EVANSVILLE – At the urging of a group of local churches, Mayor Lloyd Winnecke said his 2019 budget proposal will include $500,000 to boost affordable housing initiatives.
City Council will have the final say over whether the funding stays or goes. Work on next year’s new budget starts in August.
Evansville’s need for adequate, low-income housing is immense. The inventory is about 5,000 units short, according to Congregations Acting for Justice and Empowerment. CAJE strives to influence public policy on local issues of interest.
The housing gap “is very difficult for families,” said Linda Henzman, a CAJE board member. “Rent (locally) averages $780 a month, not including utilities. We found out families are choosing between groceries and rent or medicine and rent, or are moving often, creating unstable situations for children and people with health problems.”
The community’s cheapest housing solutions often are not energy-efficient, and this offsets savings in rent, Henzman said.
City Council President Jim Brinkmeyer has said he will support Winnecke’s full $500,000 request for the Affordable Housing Trust Fund.
Other City Council members, while saying they recognize the need for more affordable housing, said they want to consider the entirety of Winnecke’s budget proposal before committing to specific line items.

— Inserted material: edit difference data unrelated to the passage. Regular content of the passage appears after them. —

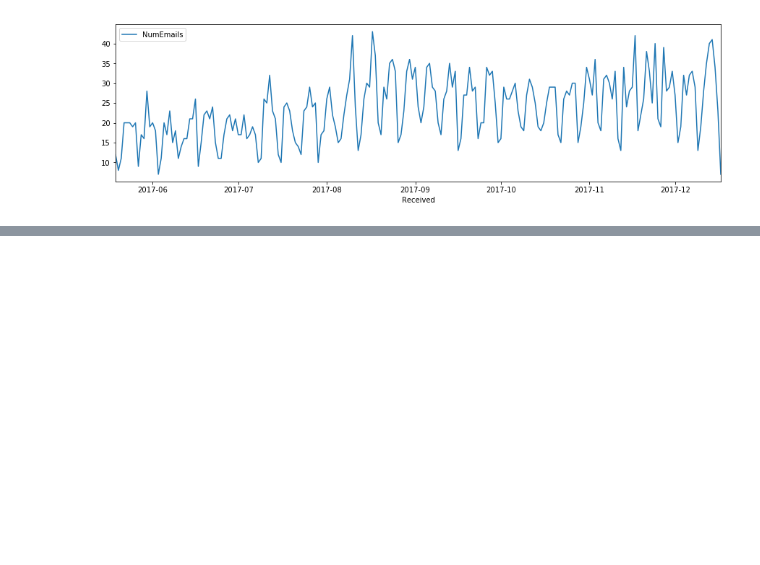
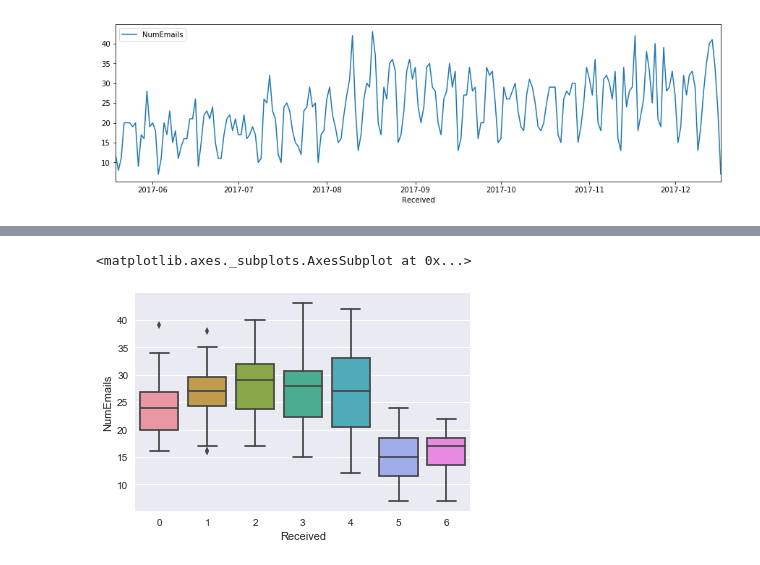
Before and after one commit to mondayn/py, a Jupyter notebook: emailAnalysis.ipynb, the cells around one changed output, grey strips where cells are left out. Drawn from its saved outputs; the diff is of its cells as text; code cells hidden in the pictures; blank space fills up the shorter version.

```diff
--- a/emailAnalysis.ipynb
+++ b/emailAnalysis.ipynb
@@ -66,0 +26,5 @@ DatetimeIndex(['2017-05-19', '2017-05-20', '2017-05-21', '2017-05-22',
+# %%
+df3 = emailDf2.copy()
+df3.reset_index(inplace=True)
+df3['dow'] = pd.to_datetime(df3.Received).dt.weekday.astype('str') + '-' + pd.to_datetime(df3.Received).dt.weekday_name
+df3.head()
@@ -67,7 +38,9 @@ DatetimeIndex(['2017-05-19', '2017-05-20', '2017-05-21', '2017-05-22',
 # %%
-# %matplotlib inline
-import random
+%matplotlib inline
 import matplotlib.pyplot as plt
 import seaborn as sns
 
-sns.boxplot(emailDf2.Received)
+sns.boxplot(pd.to_datetime(df3.Received).dt.weekday,df3.NumEmails)
+# %% [output]
+<matplotlib.axes._subplots.AxesSubplot at 0x...>
+[figure, added]
```
Also changed, not shown: parts of 5 cells of this notebook, 2 other files.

If approved by City Council, the $500,000 would come from casino revenues. The trust fund’s balance has fluctuated, and CAJE often has called for additions.
The trust fund currently has about $200,000. It is managed by a citizen committee of mayoral and City Council appointees. Dave Clark is the current president.
Department of Metropolitan Development Director Kelley Coures said the trust fund helps boost housing in two ways. Income-qualified families or individuals can apply for grants to facilitate a necessary repair or upgrade to their home, allowing them to stay in it.
Common examples are roof work and ramp construction.
The trust fund also is a source of gap funding for developers of new housing, who need a lift to qualify for a state funding source or tax credit.
City Council last year passed an ordinance tweaking governance of the trust fund, addressing concerns councilors have expressed over the years.
Developers no longer may receive grants, they can only get loans. Also, even though the trust fund has oversight from an appointed committee, the City Council gets final say when a developer is loaned money.
Coures said those changes stemmed from City Council unhappiness with some decisions by the trust fund’s committee, including a case when money was loaned to a developer for unpaid property taxes.
The loan was forgiven sometime later when it was not repaid.
New trust fund rules also require that half of its money must assist individuals at less than 50 percent of Evansville’s median income. The previous requirement was 80 percent of median income.
Coures said the trust fund by itself can’t pay to build new housing units. Constructing only one unit costs about $200,000.
He noted a few planned and pending developments of permanent affordable housing around the city, such as the nearly-finished 44-unit Garfield Commons project on Virginia Street; the upcoming 64-unit Central Lofts project in a YMCA-owned building on Fifth Street; and a planned 27-unit development at 101 N. G a r vin St.
Those projects, though, will take only a small bite out of the city’s overall shortage.
Brinkmeyer said he committed to CAJE’s request to place $500,000 in Evansville’s Affordable Housing Trust Fund because of the dire need.
“I went to their meeting and indicated I’m supportive of that amount of money,” Brinkmeyer said. “In my opinion, if it’s not a crisis situation, it’s going to be a crisis situation at any point. With our blight elimination program, we’re tearing down hundreds of homes that need torn down. But those also are some of the structures that are affordable for some people. We have a city that will have serious problems in the future, if we don’t already, with affordable housing.”